back layer contains two kinds of photoreceptors that begin the process of transduction, changing light waves into electrical signals. One kind of photorecptor with a rodlike shpae is called a rod and is located primarily in the periphery of the retina. The other photoreceptor with a conelike shape is called a cone and is located primarily in the center of the retina in an area called the fovea
photorecptors that contain a single chemical, called rhodopsin which activated by small amounts of light. Extremely light sensitie, allow us to see in dim light, only see black, white, and shades of gray
photoreceptors that contain three chemicals called opsins which are activated in bright light and allow us to see color. Cones are wired individually to neighboring cells. allow us to see fine details.
- Nerve impulses flow through the optic nerve as it exits from the back of the eye. Exit point create a blind spot

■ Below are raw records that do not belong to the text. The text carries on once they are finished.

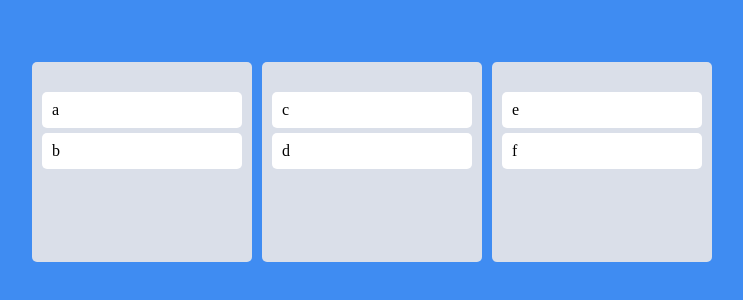
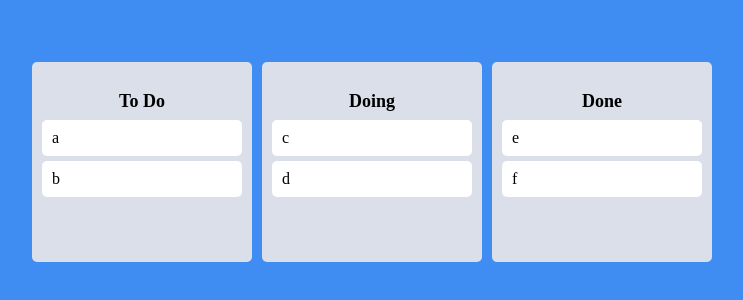
Before and after one commit to kangkyeongseo/trello-clone, a React (Create React App) app: page / in a window 1280 px wide. Shown: the part 238-538 px from the top of the page, without its empty margins (268-1011 px from the left). Built offline with nearby package versions, Linux system fonts and the light colour scheme.

Commit message:
Same Board Movement

```diff
--- a/src/App.tsx
+++ b/src/App.tsx
@@ -23,15 +23,20 @@
 
 function App() {
   const [toDos, setToDos] = useRecoilState(toDoState);
-  const onDrangEnd = ({ draggableId, destination, source }: DropResult) => {
-    if (!destination) return;
-
-    /*     setToDos((oldToDos) => {
-      const copyToDos = [...oldToDos];
-      copyToDos.splice(source.index, 1);
-      copyToDos.splice(destination?.index, 0, draggableId);
-      return copyToDos;
-    }); */
+  const onDrangEnd = (info: DropResult) => {
+    const { destination, source, draggableId } = info;
+    if (destination?.droppableId === source.droppableId) {
+      // Same Board Moving
+      setToDos((allBoards) => {
+        const boardCopy = [...allBoards[source.droppableId]];
+        boardCopy.splice(source.index, 1);
+        boardCopy.splice(destination?.index, 0, draggableId);
+        return {
+          ...allBoards,
+          [source.droppableId]: boardCopy,
+        };
+      });
+    }
   };
   return (
     <DragDropContext onDragEnd={onDrangEnd}>
--- a/src/Components/Board.tsx
+++ b/src/Components/Board.tsx
@@ -10,6 +10,13 @@
   min-height: 200px;
 `;
 
+const Title = styled.h2`
+  font-size: 18px;
+  margin-bottom: 10px;
+  font-weight: bold;
+  text-align: center;
+`;
+
 interface IBoardProps {
   toDos: string[];
   boardId: string;
@@ -17,16 +24,19 @@
 
 function Board({ toDos, boardId }: IBoardProps) {
   return (
+    <Wrapper>
+      <Title>{boardId}</Title>
       <Droppable droppableId={boardId}>
         {(magic) => (
-        <Wrapper ref={magic.innerRef} {...magic.droppableProps}>
+          <div ref={magic.innerRef} {...magic.droppableProps}>
             {toDos.map((toDo, index) => (
               <DraggableCard key={toDo} toDo={toDo} index={index} />
             ))}
             {magic.placeholder}
-        </Wrapper>
+          </div>
         )}
       </Droppable>
+    </Wrapper>
   );
 }
 
--- a/src/atom.tsx
+++ b/src/atom.tsx
@@ -7,8 +7,8 @@
 export const toDoState = atom<IToDoState>({
   key: "toDo",
   default: {
-    to_do: ["a", "b"],
-    doing: ["c", "d"],
-    done: ["e", "f"],
+    "To Do": ["a", "b"],
+    Doing: ["c", "d"],
+    Done: ["e", "f"],
   },
 });
```
Lines whose indentation alone changed are shown as unchanged.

- The optic nerves partially cross over and make a major stop in the Thalamus, which does some initial processing. The thalamus relays the impulses to the back of the occipital lobe in the right and left hemispheres.
Primary Visual Cortex
Back of each occipitl lobe lies a primary visual cortex, which transforms nerves impulses into simple visual sensation, such as texture, lines, and colors.
primary visual cortex sends simple isual sensations to neighboring assocations areas, which add meaning.
- Part of your visual association area were damaged.
- Is difficulty in assembling simple visual sensation into more complex, meaningful images